** YOUR ASSIGNMENT **
Which lines of the records contain "service"? Collect every one of them.
++++ DATA TO EXAMINE
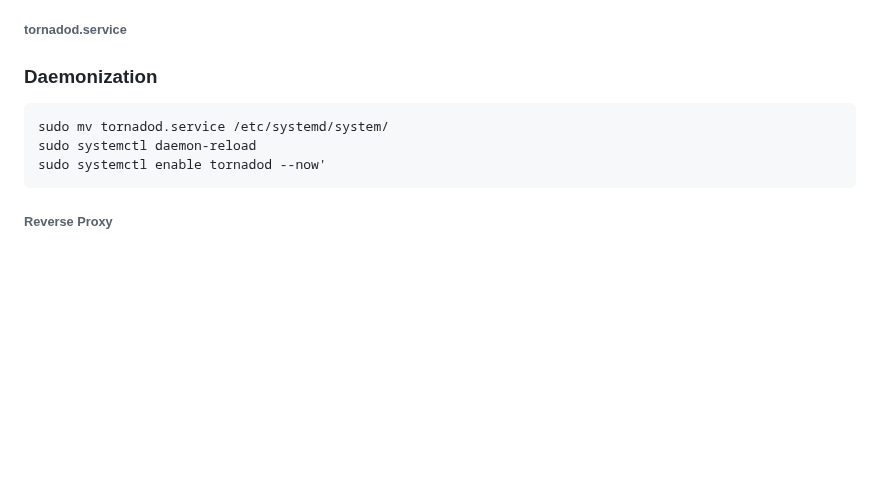
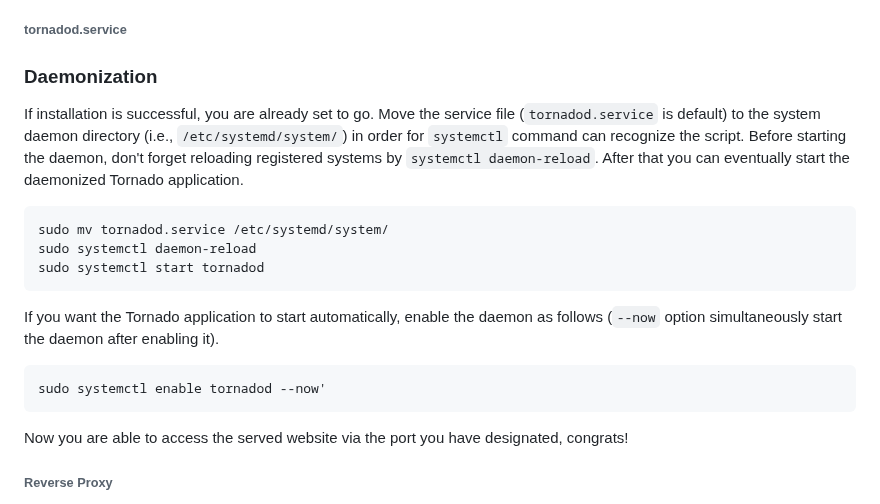
Before and after one commit to DERaC-IO/DeracioTSS, a Markdown page: README.md, the part around the change. Drawn GitHub-style; blank space fills up the shorter version.

````diff
--- a/README.md
+++ b/README.md
@@ -58,11 +58,20 @@ MIT License
 
 ### Daemonization
 
+If installation is successful, you are already set to go. Move the service file (`tornadod.service` is default) to the system daemon directory (i.e., `/etc/systemd/system/`) in order for `systemctl` command can recognize the script. Before starting the daemon, don't forget reloading registered systems by `systemctl daemon-reload`. After that you can eventually start the daemonized Tornado application.
+
 ```
 sudo mv tornadod.service /etc/systemd/system/
 sudo systemctl daemon-reload
+sudo systemctl start tornadod
+```
+If you want the Tornado application to start automatically, enable the daemon as follows (`--now` option simultaneously start the daemon after enabling it).
+
+```
 sudo systemctl enable tornadod --now'
 ```
+
+Now you are able to access the served website via the port you have designated, congrats!
 
 ###### Reverse Proxy
 
````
++++++++
** ANSWER SPACE **
+If installation is successful, you are already set to go. Move the service file (`tornadod.service` is default) to the system daemon directory (i.e., `/etc/systemd/system/`) in order for `systemctl` command can recognize the script. Before starting the daemon, don't forget reloading registered systems by `systemctl daemon-reload`. After that you can eventually start the daemonized Tornado application.
 sudo mv tornadod.service /etc/systemd/system/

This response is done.